ACTIVITY >>
Once the line with "by 2017 Rate" is found in the data, output it and each following line exactly, up to and including the line with "diff --git a/index.html b/index.html", and nothing before or after.

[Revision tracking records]
Content starts

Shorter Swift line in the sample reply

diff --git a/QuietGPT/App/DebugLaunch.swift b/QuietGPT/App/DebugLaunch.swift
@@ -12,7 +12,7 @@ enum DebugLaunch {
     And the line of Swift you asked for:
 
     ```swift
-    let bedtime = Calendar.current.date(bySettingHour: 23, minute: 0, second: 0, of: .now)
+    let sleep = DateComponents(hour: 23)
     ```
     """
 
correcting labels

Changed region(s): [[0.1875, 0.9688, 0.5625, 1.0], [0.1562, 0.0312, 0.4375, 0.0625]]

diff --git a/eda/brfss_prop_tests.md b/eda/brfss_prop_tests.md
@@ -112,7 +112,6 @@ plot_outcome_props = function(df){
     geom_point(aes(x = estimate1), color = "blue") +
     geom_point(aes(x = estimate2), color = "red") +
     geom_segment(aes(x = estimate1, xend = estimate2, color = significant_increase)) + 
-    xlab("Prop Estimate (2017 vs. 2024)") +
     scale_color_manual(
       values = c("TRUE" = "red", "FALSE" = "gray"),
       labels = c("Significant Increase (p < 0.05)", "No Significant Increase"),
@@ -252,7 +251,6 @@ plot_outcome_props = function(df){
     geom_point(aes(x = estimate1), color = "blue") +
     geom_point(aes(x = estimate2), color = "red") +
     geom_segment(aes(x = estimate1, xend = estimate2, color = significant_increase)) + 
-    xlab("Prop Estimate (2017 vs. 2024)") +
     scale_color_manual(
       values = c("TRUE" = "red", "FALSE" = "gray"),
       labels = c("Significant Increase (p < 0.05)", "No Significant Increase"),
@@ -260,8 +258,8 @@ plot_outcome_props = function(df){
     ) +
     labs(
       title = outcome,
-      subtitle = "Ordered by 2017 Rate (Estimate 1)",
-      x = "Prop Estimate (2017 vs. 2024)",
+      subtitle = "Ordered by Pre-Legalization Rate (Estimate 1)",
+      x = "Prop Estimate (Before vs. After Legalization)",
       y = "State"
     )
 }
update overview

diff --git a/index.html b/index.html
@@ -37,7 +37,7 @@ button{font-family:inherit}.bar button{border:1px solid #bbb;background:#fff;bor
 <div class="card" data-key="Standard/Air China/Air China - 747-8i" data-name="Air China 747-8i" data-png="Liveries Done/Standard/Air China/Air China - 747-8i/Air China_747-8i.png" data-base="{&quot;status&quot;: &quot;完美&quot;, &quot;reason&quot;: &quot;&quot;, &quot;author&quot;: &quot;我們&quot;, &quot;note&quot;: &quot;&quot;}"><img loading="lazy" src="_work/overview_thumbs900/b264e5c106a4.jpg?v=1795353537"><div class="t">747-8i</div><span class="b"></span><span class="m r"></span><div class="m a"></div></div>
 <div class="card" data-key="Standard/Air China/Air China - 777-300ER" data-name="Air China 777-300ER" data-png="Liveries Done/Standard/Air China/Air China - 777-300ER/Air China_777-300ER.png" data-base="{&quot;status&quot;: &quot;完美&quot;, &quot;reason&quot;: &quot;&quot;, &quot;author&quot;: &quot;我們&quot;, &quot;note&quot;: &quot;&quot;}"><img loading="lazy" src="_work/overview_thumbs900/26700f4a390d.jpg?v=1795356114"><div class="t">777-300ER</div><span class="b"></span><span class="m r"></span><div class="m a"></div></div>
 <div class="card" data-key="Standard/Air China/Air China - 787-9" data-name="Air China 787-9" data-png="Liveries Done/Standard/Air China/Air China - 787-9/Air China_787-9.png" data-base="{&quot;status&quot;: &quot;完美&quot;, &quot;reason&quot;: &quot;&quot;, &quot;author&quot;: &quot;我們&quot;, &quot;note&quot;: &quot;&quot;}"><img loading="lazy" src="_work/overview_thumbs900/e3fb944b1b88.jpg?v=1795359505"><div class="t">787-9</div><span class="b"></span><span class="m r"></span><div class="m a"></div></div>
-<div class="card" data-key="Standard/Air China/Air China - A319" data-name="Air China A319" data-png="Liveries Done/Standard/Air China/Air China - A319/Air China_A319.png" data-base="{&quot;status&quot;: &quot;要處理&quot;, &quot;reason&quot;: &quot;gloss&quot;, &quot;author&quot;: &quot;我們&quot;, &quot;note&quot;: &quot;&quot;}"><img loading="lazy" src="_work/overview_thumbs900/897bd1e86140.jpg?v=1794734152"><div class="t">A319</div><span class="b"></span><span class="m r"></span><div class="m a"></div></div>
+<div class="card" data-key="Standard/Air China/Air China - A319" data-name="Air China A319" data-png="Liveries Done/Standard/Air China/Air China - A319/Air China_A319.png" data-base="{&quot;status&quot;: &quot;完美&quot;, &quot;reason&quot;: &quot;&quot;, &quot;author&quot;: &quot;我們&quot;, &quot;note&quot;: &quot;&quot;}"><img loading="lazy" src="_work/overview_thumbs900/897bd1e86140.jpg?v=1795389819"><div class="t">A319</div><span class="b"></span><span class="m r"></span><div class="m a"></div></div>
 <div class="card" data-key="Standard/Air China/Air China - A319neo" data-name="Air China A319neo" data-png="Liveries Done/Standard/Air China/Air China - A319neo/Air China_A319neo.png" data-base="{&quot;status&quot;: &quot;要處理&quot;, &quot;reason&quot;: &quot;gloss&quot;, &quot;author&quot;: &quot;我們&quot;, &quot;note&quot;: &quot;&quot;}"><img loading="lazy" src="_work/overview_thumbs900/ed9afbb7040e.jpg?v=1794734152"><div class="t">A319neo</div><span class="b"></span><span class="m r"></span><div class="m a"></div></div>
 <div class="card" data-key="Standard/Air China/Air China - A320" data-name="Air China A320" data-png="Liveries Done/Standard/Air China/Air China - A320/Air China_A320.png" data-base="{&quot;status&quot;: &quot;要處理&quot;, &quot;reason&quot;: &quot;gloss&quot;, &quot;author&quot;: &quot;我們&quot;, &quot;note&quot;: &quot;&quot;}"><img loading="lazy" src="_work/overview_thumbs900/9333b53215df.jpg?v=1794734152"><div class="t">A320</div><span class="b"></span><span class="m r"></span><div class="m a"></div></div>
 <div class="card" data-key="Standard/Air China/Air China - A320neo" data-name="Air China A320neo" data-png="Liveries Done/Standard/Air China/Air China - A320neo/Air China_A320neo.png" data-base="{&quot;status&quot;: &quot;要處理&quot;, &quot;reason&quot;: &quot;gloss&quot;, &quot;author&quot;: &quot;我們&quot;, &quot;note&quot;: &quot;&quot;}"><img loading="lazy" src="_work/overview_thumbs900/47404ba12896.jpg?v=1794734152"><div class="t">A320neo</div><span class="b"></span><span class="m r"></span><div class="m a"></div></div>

Content ends

SOLUTION BELOW >>
-      subtitle = "Ordered by 2017 Rate (Estimate 1)",
-      x = "Prop Estimate (2017 vs. 2024)",
+      subtitle = "Ordered by Pre-Legalization Rate (Estimate 1)",
+      x = "Prop Estimate (Before vs. After Legalization)",
       y = "State"
     )
 }
update overview

diff --git a/index.html b/index.html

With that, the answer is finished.